[UPDATE BELOW] There's good news and there's bad news regarding Amtrak's plan to temporarily shutter a handful of lines under Penn Station, pitching thousands of commuters into the darkest corners of hell. The good news is, they've come up with a timetable of sorts, so there is some light at the end of the tunnel. The bad news is, you'll have to suffer through at least six weeks of service disruptions while Amtrak does the work—and that's not even counting the derailments and power outages that'll probably happen in the meantime.

Penn Station has been plagued with track-related problems over the last few months, triggering recurring delays and service disruptions that have rightfully riled commuters on NJ Transit and the Long Island Railroad. Amtrak, which owns and operates the 21 tracks under Penn Station, announced last month that the only solution was to undertake a massive infrastructure overhaul under the station, which would result in some lines shutting down and affecting weekday service.

Amtrak previously said officials were considering doing the work this summer, and today the Associated Press reports that Amtrak is planning to do track work between July 7th and July 25th, and again from August 4th to August 28th. The repair work will cause "significant service impacts," so, riders beware.

Still, while the planned service disruptions are frustrating, they're at least better than the surprise delays and derailments that commuters will continue to endure until the infrastructure is improved. The delays have been so bad, riders began circulating a #NoPayinMay campaign on social media, threatening to use their April passes this month instead of paying for new ones.

NJ Transit claimed this week that they were considering the request to grant commuters a free month, though it doesn't look like its happening. "In our history, decisions to waive fares and refund consideration go through a very thoughtful, deliberate and careful review," NJ Transit spokesperson Jim Smith told NBC New York.

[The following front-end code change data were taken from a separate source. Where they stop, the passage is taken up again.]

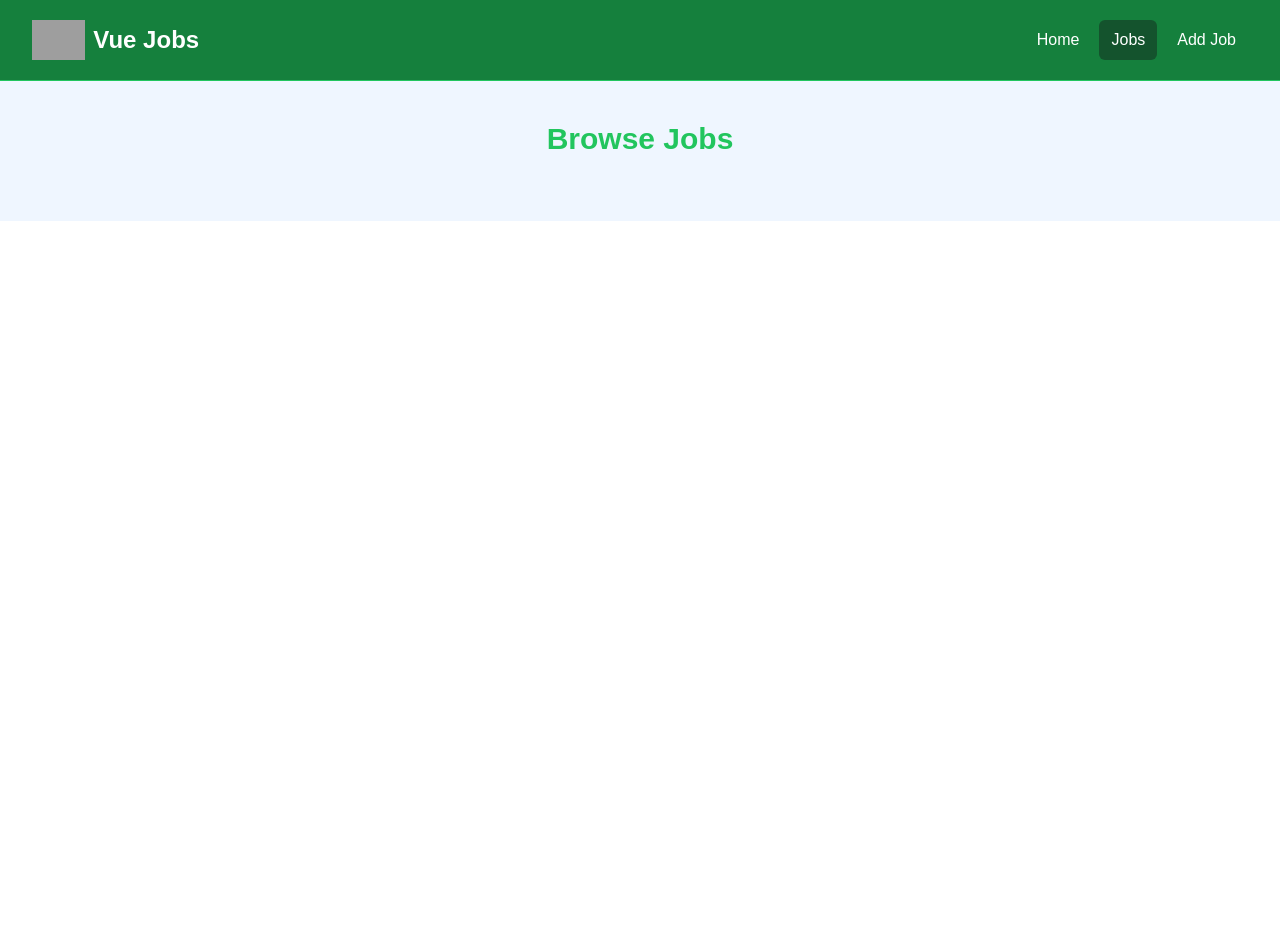
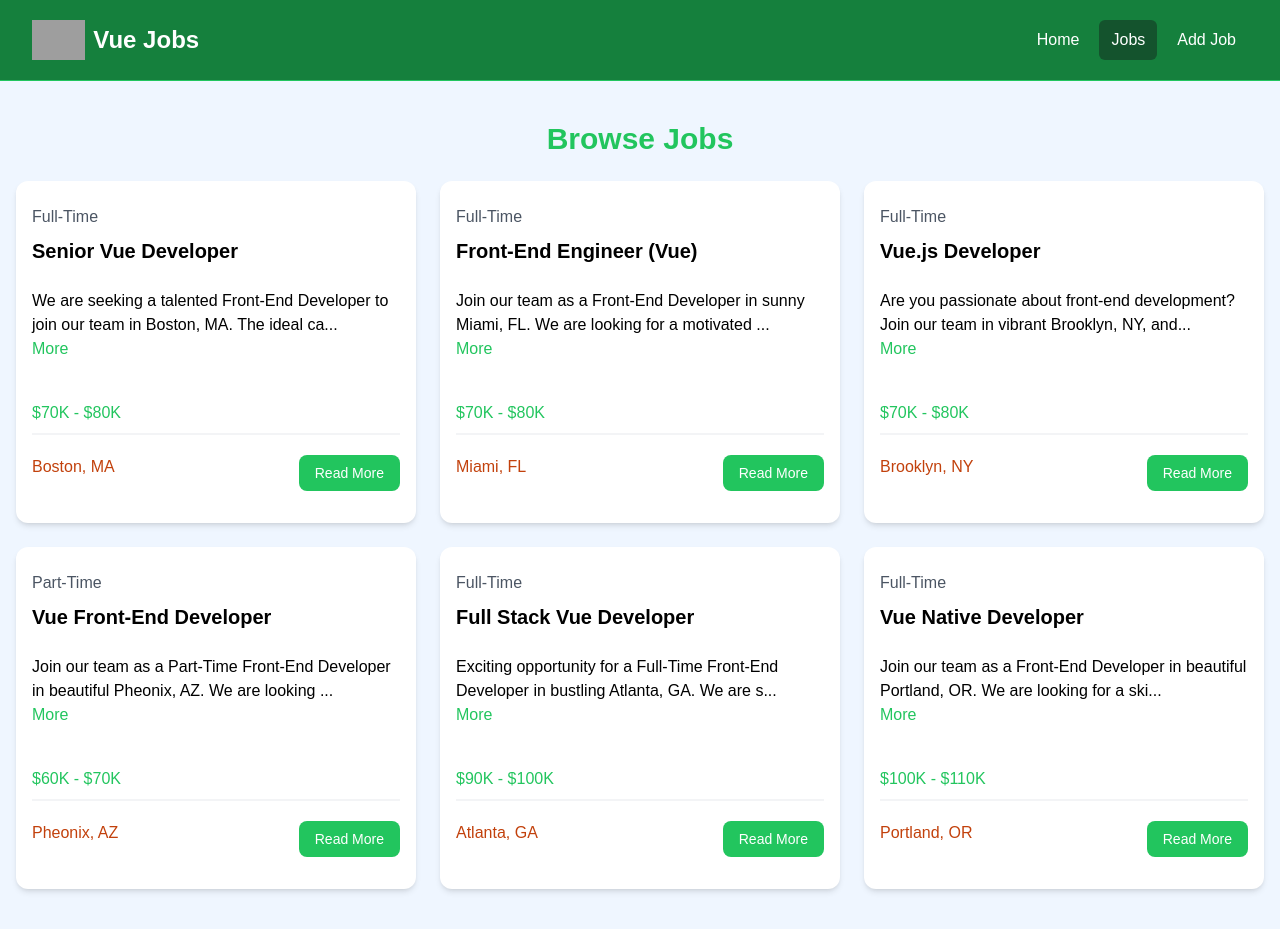
Before and after one commit to NikNT/MyPracticeCodes, a Vue app in the folder 2.VueCrash/: page /jobs in a window 1280 px wide. Before the commit the page ends 800 px from the top, so only its background shows below. Built offline with nearby package versions, Linux system fonts and the light colour scheme; data requests are answered from the project's data file; grey boxes are pictures that could not be loaded; the HTML template or start-up script is replaced by a standard one.

Commit message:
8. ReactiveVue | VueSpinner

```diff
--- a/2.VueCrash/package.json
+++ b/2.VueCrash/package.json
@@ -14,7 +14,8 @@
     "json-server": "^1.0.0-beta.1",
     "primeicons": "^7.0.0",
     "vue": "^3.4.29",
-    "vue-router": "^4.4.0"
+    "vue-router": "^4.4.0",
+    "vue-spinner": "^1.0.4"
   },
   "devDependencies": {
     "@vitejs/plugin-vue": "^5.0.5",
--- a/2.VueCrash/src/components/JobListings.vue
+++ b/2.VueCrash/src/components/JobListings.vue
@@ -4,9 +4,14 @@
       <h2 class="text-3xl font-bold text-green-500 mb-6 text-center">
         Browse Jobs
       </h2>
-      <div class="grid grid-cols-1 md:grid-cols-3 gap-6">
+      <!-- Show loading spinner -->
+      <div v-if="state.isLoading" class="text-center text-gray-500 py-6">
+        <PulseLoader />
+      </div>
+      <!-- Show job listing when loading is false -->
+      <div v-else class="grid grid-cols-1 md:grid-cols-3 gap-6">
         <JobListing
-          v-for="job in jobs.slice(0, limit || jobs.length)"
+          v-for="job in state.jobs.slice(0, limit || state.jobs.length)"
           :key="job.id"
           :job="job"
         />
@@ -27,6 +32,7 @@ import { reactive, ref, onMounted } from "vue";
 import { RouterLink } from "vue-router";
 import JobListing from "@/components/JobListing.vue";
 import axios from "axios";
+import PulseLoader from "vue-spinner/src/PulseLoader.vue";
 defineProps({
   limit: Number,
   showButton: {
@@ -47,6 +53,8 @@ onMounted(async () => {
     state.jobs = response.data;
   } catch (error) {
     console.error(`Error fetching jobs: ${error}`);
+  } finally {
+    state.isLoading = false;
   }
 });
 </script>
```
Also changed, not shown: 1 other file (tests, documents, lock files or other folders).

Update 2:33 p.m.: The Times reports that New Jersey state senators Robert M. Gordon and Loretta Weinberg have voiced concern over the fact that Amtrak officials are not doing track work over July 4th and Labor Day weekends to minimize weekday interruptions.

“We are going to take a hard look at whether the full 19-day and 25-day rail service curtailments are absolutely necessary,” Gordon said. “But it also seems logical to ask why Amtrak wants to start shutting down tracks on July 7, rather than taking advantage of the four-day Fourth of July weekend to start the work."

Meanwhile, here's where the track work will be centered: